“East Metropolitan Health Service has set the bar high for other organisations – not just health services – in the way they have allocated resources to creating a more inclusive and accepting environment for people living with dementia who access their services,” Ms McCabe said.
“Accessing hospital when dealing with an acute condition can be challenging and confusing for anyone but particularly for someone who lives with dementia.
“There are an estimated 447,000 Australians living with dementia today and, of that number, 41,600 people live in Western Australia. As the prevalence of dementia rises, so too does the need for more dementia-friendly organisations, particularly health services.
“The way we respond, communicate and interact with a person with dementia has an enormous impact on their day-to-day life and that’s why Dementia Australia is championing Dementia Friends and dementia-friendly organisations across our nation. This is a national program that aims to transform the way our nation thinks, acts and talks about dementia.”
Some of the positive changes adopted by EMHS include:
• focus groups with previous patients who live with dementia, and their carers, to gain insight into first-hand experience of navigating the hospital system;
• training in dementia-awareness for both clinical and non-clinical staff, including ‘Forget-me-not’ volunteers and pastoral care workers who work directly with patients who live with dementia; and
• pet and music therapy.
“Making these changes simply made sense”, according to EMHS Chief Executive Elizabeth MacLeod.
“Our extensive hospital and health service network aims to maintain and improve the health and wellbeing of more than 725,000 Western Australians, and we know that a significant number of the patients admitted to our services have dementia,” Ms MacLeod said.
“Compared to patients without dementia, those with dementia are twice as likely to experience an adverse event such as falls or pressure ulcers, while in hospital.”
“Fractures and delirium are also up to three times more likely to occur for someone with dementia.”
“Being a dementia-friendly health service means we are better able to support people living with dementia access and contribute to their health care experience in a more positive and collaborative way and ensure better outcomes.”
“But to be truly dementia-friendly means continuing to improve our standard of care on an ongoing basis.
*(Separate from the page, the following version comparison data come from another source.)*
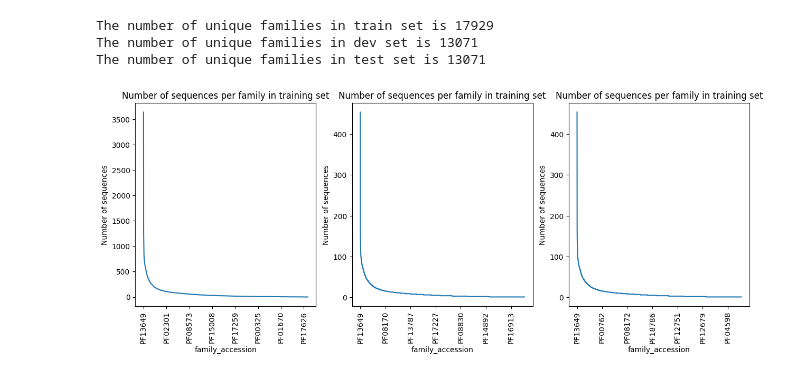
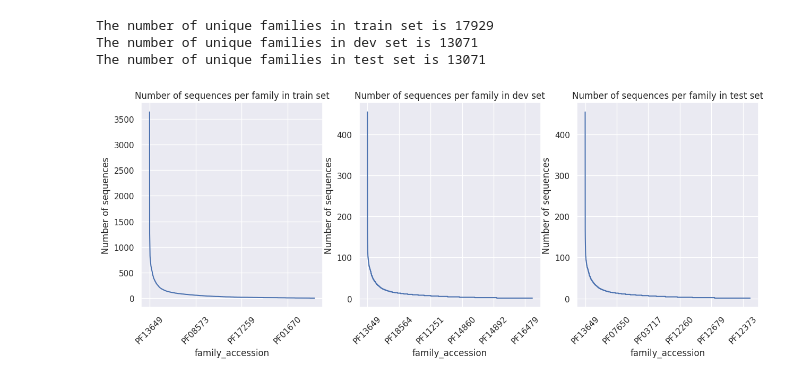
Before and after one commit to jl3720/pfam, a Jupyter notebook: pfam.ipynb, the cells around one changed output. Cells and saved outputs as stored; diff of their text form; code cells hidden in the pictures.

```diff
--- a/pfam.ipynb
+++ b/pfam.ipynb
@@ -65,9 +65,9 @@ train_df
 Note: Sequences are aligned to their family. However we are predicting the family, i.e. this is unknown.<br><br>
 $\therefore$ we should not use `aligned_sequences`
 # %%
-all_dfs = [train_df, dev_df, test_df]
+all_dfs: dict[str, pd.DataFrame] = {"train": train_df, "dev": dev_df, "test": test_df}
 # %%
-for df in all_dfs:
+for split, df in all_dfs.items():
     df.drop(columns=["aligned_sequence"], inplace=True)
     print(df.columns)
 # %% [output]
@@ -78,7 +78,7 @@ Index(['family_id', 'sequence_name', 'family_accession', 'sequence'], dtype='obj
 Also, version number is irrelevant in `family_accession`. <br><br>
 $\therefore$ we drop them.
 # %%
-for df in all_dfs:
+for split, df in all_dfs.items():
     df["family_accession"] = df["family_accession"].apply(lambda x: x.split(".")[0])
 train_df
 # %% [output]
@@ -116,7 +116,7 @@ Large proportion of data is in training set
 # %% [markdown]
 #### Class distribution
 # %%
-for df, split in zip(all_dfs, ["train", "dev", "test"]):
+for split, df in all_dfs.items():
     print(f"The number of unique families in {split} set is {len(df['family_accession'].unique())}")
 # %% [output]
 The number of unique families in train set is 17929
@@ -124,16 +124,19 @@ The number of unique families in dev set is 13071
 The number of unique families in test set is 13071
 # %%
 import matplotlib.pyplot as plt
+import seaborn as sns
+sns.set_theme()
 
-def plot_class_freqs(df):
+def plot_class_freqs(df, split):
     class_freqs = df["family_accession"].value_counts()
-    class_freqs.plot(rot=90)
+    class_freqs.plot(rot=45)
+    # sns.barplot(x=class_freqs.index, y=class_freqs.values)
     plt.ylabel("Number of sequences")
-    plt.title("Number of sequences per family in training set")
+    plt.title(f"Number of sequences per family in {split} set")
 
 plt.subplots(1,3, figsize=(15,5))
-for i, df in enumerate(all_dfs):
+for i, (split, df) in enumerate(all_dfs.items()):
     plt.subplot(1,3,i+1)
-    plot_class_freqs(df)
+    plot_class_freqs(df, split)
 # %% [output]
-[figure, old version]
+[figure, new version]
```
Also changed, not shown: parts of 2 cells of this notebook.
Over the coming year we have a plan to standardise signage and further improve our built environment so it is easier for people living with dementia, their families and carers to access our services.”
“Another focus area is to embed our alert system that helps optimise hydration and nutrition in people living with dementia, and establish visits from the Hospital Museum to support reminiscence and story-telling away from the wards.”
The term ‘working towards’ recognises that becoming dementia-friendly is an ongoing process requiring continual improvement and feedback from people living with this progressive condition, their families and carers.
To reach this status organisations need to demonstrate they have worked with and sought feedback from people living with dementia, their families and carers, and have taken or will take steps to make changes to the built environment, and/or the delivery of services based on that feedback. Each action plan is reviewed by Dementia Australia and a team of advocates who themselves live with the condition.